So, when you think of global warming, you think of sea levels rising? Well, why do the sea levels rise? Because of melting ice as well as ocean water temperature increasing and so on. Now, take into consideration another consequence of melting ice on a large scale: new sea routes and natural resources will be open to international trade. But who has control of this no man’s land? Under international law, no country currently owns the North Pole or the region of the Arctic Ocean surrounding it. The five surrounding countries – the Russian Federation, the United States (via Alaska), Canada, Norway and Denmark (via Greenland) – are limited to 200 nautical miles (370 km/230 miles) adjacent to their coasts. In 2007, the Russians planted a flag at the bottom of the ocean, claiming a huge, unexploited, resource-rich section of the Arctic, despite Canada also claiming the region. Tensions have since simmered.
As the ice recedes year-by-year, the Arctic’s significance as a global transport link and a source of natural resources grows stronger. The Russian government estimates that the Arctic region harbours approximately a quarter of the world’s oil and gas. In early 2011, at an Arctic conference held in Norway, U.S. Rear Admiral Dave Titley stated: “We believe that sometime between 2035 and 2040, there is a pretty good chance that the Arctic Ocean will be essentially ice-free for about a month.” Connecting the Atlantic and the Pacific will reduce transit times considerably. Russian scientists are striving to prove that the Lomonosov Ridge, a 1,240-mile underwater mountain range that cuts across the Arctic Ocean, is geologically part of the Russian mainland.
Denmark also has interests in claiming the ridge, suggesting it is an extension of Greenland, which is a self-governing province of Denmark. On the other hand, Canadian scientists assert that the Lomonosov Ridge belongs to the North American land mass. Interest is increasing throughout the world, even among countries such as China, Italy, Japan and Korea, which are far from the Arctic. The Arctic Council (which technically has no legal status) granted “observer” status to six nations, including China. Although the council’s initial aims were about environmental protection, it has more recently spoken of “the central role of business in the development of the Arctic”. Despite all of this, Ireland seems uninterested or unsuccessful in playing a role in the future of the Arctic, although it is by far closer to it than, for example, China or Italy.
The Arctic Council has become the primary body tasked with handling disputes between Arctic countries. Its current members are Canada, Denmark, Finland, Iceland, Norway, Russia, Sweden and the United States. Some established agreements include: international search and rescue co-operation procedures; the establishment of a permanent secretariat in Norway; and a process for granting non-Arctic states permanent observer status within the council. The latter can be viewed as a clever attempt to pacify the EU and China, without actually acknowledging their interests in the region. It is interesting that a primary criterion for becoming a permanent observer is to first accept Arctic countries’ sovereignty over certain parts of the region.

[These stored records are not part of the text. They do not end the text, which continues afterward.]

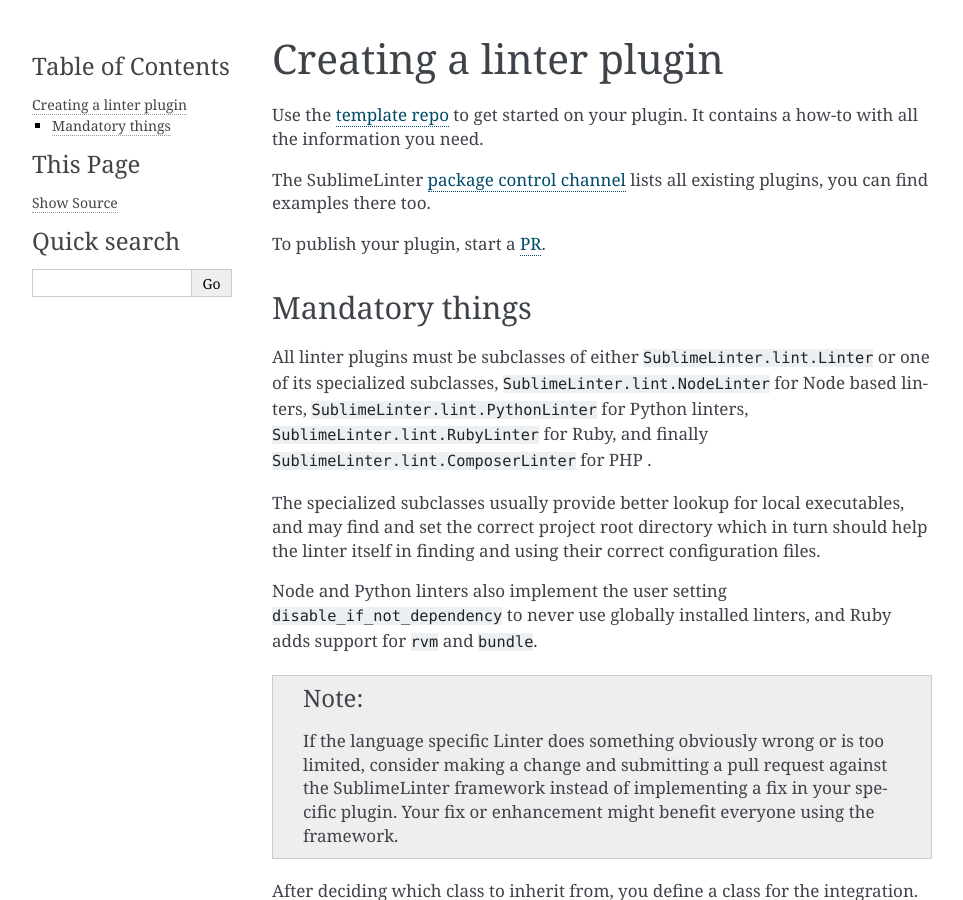
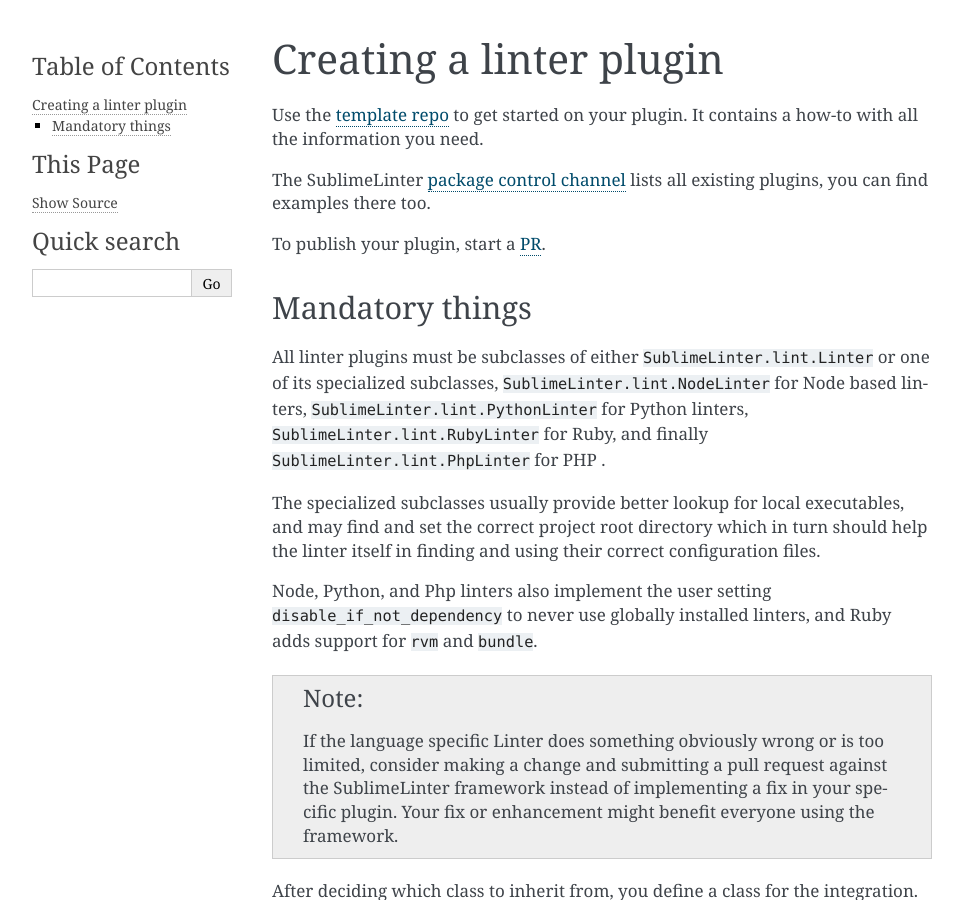
Before and after one commit to SublimeLinter/SublimeLinter, a Sphinx documentation site: the page built from docs/linter_plugin.rst, in a window 1280 px wide and 900 px high. Shown: the whole window, without its empty margins (148-1111 px from the left). Built offline with Sphinx 7.4.7, drawn with Linux system fonts in a browser that asks for light colours.

Commit message:
Document that Php learned `disable_if_not_dependency`

```diff
--- a/docs/linter_plugin.rst
+++ b/docs/linter_plugin.rst
@@ -13,11 +13,11 @@
 Mandatory things
 ----------------
 
-All linter plugins must be subclasses of either ``SublimeLinter.lint.Linter`` or  one of its specialized subclasses, ``SublimeLinter.lint.NodeLinter`` for Node based linters, ``SublimeLinter.lint.PythonLinter`` for Python linters, ``SublimeLinter.lint.RubyLinter`` for Ruby, and finally ``SublimeLinter.lint.ComposerLinter`` for PHP .
+All linter plugins must be subclasses of either ``SublimeLinter.lint.Linter`` or  one of its specialized subclasses, ``SublimeLinter.lint.NodeLinter`` for Node based linters, ``SublimeLinter.lint.PythonLinter`` for Python linters, ``SublimeLinter.lint.RubyLinter`` for Ruby, and finally ``SublimeLinter.lint.PhpLinter`` for PHP .
 
 The specialized subclasses usually provide better lookup for local executables, and may find and set the correct project root directory which in turn should help the linter itself in finding and using their correct configuration files.
 
-Node and Python linters also implement the user setting ``disable_if_not_dependency`` to never use globally installed linters, and Ruby adds support for ``rvm`` and ``bundle``.
+Node, Python, and Php linters also implement the user setting ``disable_if_not_dependency`` to never use globally installed linters, and Ruby adds support for ``rvm`` and ``bundle``.
 
 .. note::
 
--- a/docs/linter_settings.rst
+++ b/docs/linter_settings.rst
@@ -42,10 +42,10 @@
     Please note that we differentiate three states for `disable`.
 
 
-disable_if_not_dependency - *Python/Node only*
-~~~~~~~~~~~~~~~~~~~~~~~~~~~~~~~~~~~~~~~~~~~~~~
+disable_if_not_dependency - *Python/Node/Php only*
+~~~~~~~~~~~~~~~~~~~~~~~~~~~~~~~~~~~~~~~~~~~~~~~~~~
 
-For both, Python and Node, SublimeLinter has sophisticated ways to
+For Python, Node and Php, SublimeLinter has sophisticated ways to
 find *locally* installed tools.
 
 When the `disable_if_not_dependency` setting is set to `true`, SublimeLinter
```
Also changed, not shown: 1 other file.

Ireland, it appears, is being left behind. It is still not an observer member of the council. Perhaps this demonstrates a lack of foresight. Understandably, there are plenty of present-day issues occupying the Irish government! The freeing of the Arctic, in a manner of speaking, will in time become headline news, even before countries begin to reap the full benefits. However, organisations, in addition to countries, can become observer members of the Arctic Council. It could be argued that Ireland is indirectly involved through scientific and other intergovernmental organisations such as United Nations Economic Commission for Europe, or through the EU, which is being considered for observer status.

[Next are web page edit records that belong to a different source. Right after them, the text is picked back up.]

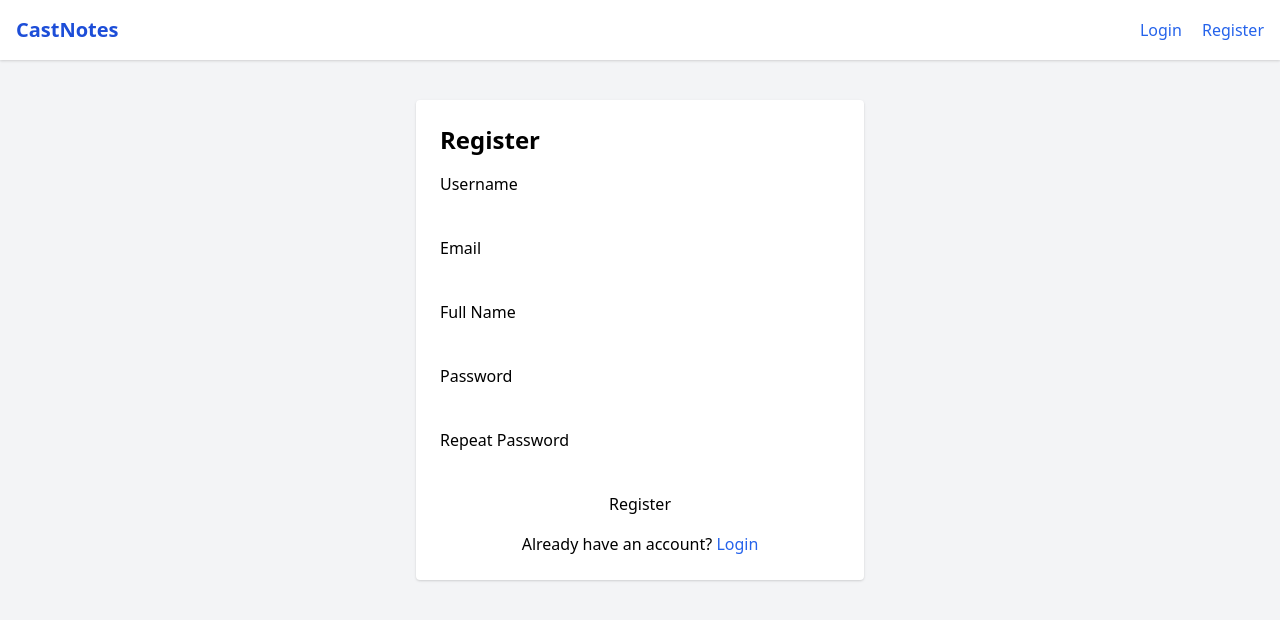
After one commit to mlfbvr/castnotes, a Django app: page /accounts/register/ in a window 1280 px wide. The commit adds this page. Shown: the top 620 px of the page. Run offline with Django 5.2, Linux system fonts and the light colour scheme.

Commit message:
Added registration form and validation

```diff
--- /dev/null
+++ b/accounts/forms.py
@@ -0,0 +1,37 @@
+# Django form definitions for user registration and validation
+from django import forms
+from django.core.exceptions import ValidationError
+from .models import CustomUser
+
+
+class UserRegistrationForm(forms.ModelForm):
+    """
+    Form for registering a new user account.
+    Includes password confirmation and email uniqueness validation.
+    """
+
+    password = forms.CharField(label="Password", widget=forms.PasswordInput)
+    password2 = forms.CharField(label="Repeat password", widget=forms.PasswordInput)
+
+    class Meta:
+        model = CustomUser
+        fields = ("username", "email", "full_name")  # Required registration fields
+
+    def clean_password2(self):
+        """
+        Ensure the two entered passwords match.
+        """
+        password = self.cleaned_data.get("password")
+        password2 = self.cleaned_data.get("password2")
+        if password and password2 and password != password2:
+            raise ValidationError("Passwords do not match")
+        return password2
+
+    def clean_email(self):
+        """
+        Ensure the email address is unique among all users.
+        """
+        email = self.cleaned_data.get("email")
+        if CustomUser.objects.filter(email=email).exists():
+            raise ValidationError("Email already in use")
+        return email
--- a/accounts/views.py
+++ b/accounts/views.py
@@ -1,3 +1,23 @@
-from django.shortcuts import render
+# Views for user registration and account management
+from django.shortcuts import render, redirect
+from .forms import UserRegistrationForm
 
-# Create your views here.
+
+def register(request):
+    """
+    Handle user registration process.
+    Displays the registration form, validates input, and creates a new user.
+    Redirects to login page on success.
+    """
+    if request.method == "POST":
+        form = UserRegistrationForm(request.POST)
+        if form.is_valid():
+            user = form.save(commit=False)
+            user.set_password(form.cleaned_data["password"])  # Hash the password
+            user.save()
+            # Optionally log the user in after registration
+            # login(request, user)
+            return redirect("login")
+    else:
+        form = UserRegistrationForm()
+    return render(request, "registration/register.html", {"form": form})
--- a/angler/templates/angler/welcome.html
+++ b/angler/templates/angler/welcome.html
@@ -2,6 +2,6 @@
 {% block content %}
 <div class="flex flex-col items-center justify-center min-h-screen">
   <h1 class="text-3xl font-bold mb-4">Welcome to CastNotes</h1>
-  <p class="mb-6">Please <a href="/login/" class="text-blue-600 underline">login</a> or <a href="/register/" class="text-blue-600 underline">register</a> to continue.</p>
+  <p class="mb-6">Please <a href="/login/" class="text-blue-600 underline">login</a> or <a href="/accounts/register/" class="text-blue-600 underline">register</a> to continue.</p>
 </div>
 {% endblock %}
--- /dev/null
+++ b/angler/templates/registration/register.html
@@ -0,0 +1,37 @@
+{% extends "base.html" %}
+{% block content %}
+<div class="max-w-md mx-auto mt-10 p-6 bg-white rounded shadow">
+    <h2 class="text-2xl font-bold mb-4">Register</h2>
+    <form method="post" class="space-y-4">
+        {% csrf_token %}
+        {{ form.non_field_errors }}
+        <div>
+            <label for="id_username" class="block font-medium">Username</label>
+            <input type="text" name="username" id="id_username" class="input input-bordered w-full" value="{{ form.username.value|default_if_none:'' }}">
+            {{ form.username.errors }}
+        </div>
+        <div>
+            <label for="id_email" class="block font-medium">Email</label>
+            <input type="email" name="email" id="id_email" class="input input-bordered w-full" value="{{ form.email.value|default_if_none:'' }}">
+            {{ form.email.errors }}
+        </div>
+        <div>
+            <label for="id_full_name" class="block font-medium">Full Name</label>
+            <input type="text" name="full_name" id="id_full_name" class="input input-bordered w-full" value="{{ form.full_name.value|default_if_none:'' }}">
+            {{ form.full_name.errors }}
+        </div>
+        <div>
+            <label for="id_password" class="block font-medium">Password</label>
+            <input type="password" name="password" id="id_password" class="input input-bordered w-full">
+            {{ form.password.errors }}
+        </div>
+        <div>
+            <label for="id_password2" class="block font-medium">Repeat Password</label>
+            <input type="password" name="password2" id="id_password2" class="input input-bordered w-full">
+            {{ form.password2.errors }}
+        </div>
+        <button type="submit" class="btn btn-primary w-full">Register</button>
+    </form>
+    <p class="mt-4 text-center">Already have an account? <a href="{% url 'login' %}" class="text-blue-600">Login</a></p>
+</div>
+{% endblock %}
--- a/castnotes/urls.py
+++ b/castnotes/urls.py
@@ -15,11 +15,18 @@ Including another URLconf
     2. Add a URL to urlpatterns:  path('blog/', include('blog.urls'))
 """
 
+# Main URL configuration for the CastNotes project
 from django.contrib import admin
 from django.urls import path, include
+from accounts import views as accounts_views
 
+
+# Route admin, registration, main app, and authentication URLs
 urlpatterns = [
-    path("admin/", admin.site.urls),
-    path("", include("angler.urls")),
-    path("", include("django.contrib.auth.urls")),
+    path("admin/", admin.site.urls),  # Django admin interface
+    path(
+        "accounts/register/", accounts_views.register, name="register"
+    ),  # User registration
+    path("", include("angler.urls")),  # Main angler app URLs
+    path("", include("django.contrib.auth.urls")),  # Built-in authentication URLs
 ]
```
Also changed, not shown: accounts/tests.py (+65 -1 lines).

The whole affair has the potential of resulting in economic, political and environmental consequences that will ripple around the world. Ireland is seemingly allowing the opportunity to influence to pass by. By the time it decides to act, it may be too late. It may be a case of not being able to exercise any worthwhile influence. Nevertheless, politicians must be aware of the issue, and must address it in the public arena. Whatever is Ireland’s role in the future of the Arctic, especially as a nearby neighbour, it is clear that rivalry for the region, with its direct shipping routes and untapped natural resources, will heat up on the world stage, perhaps even quicker than the melting ice itself.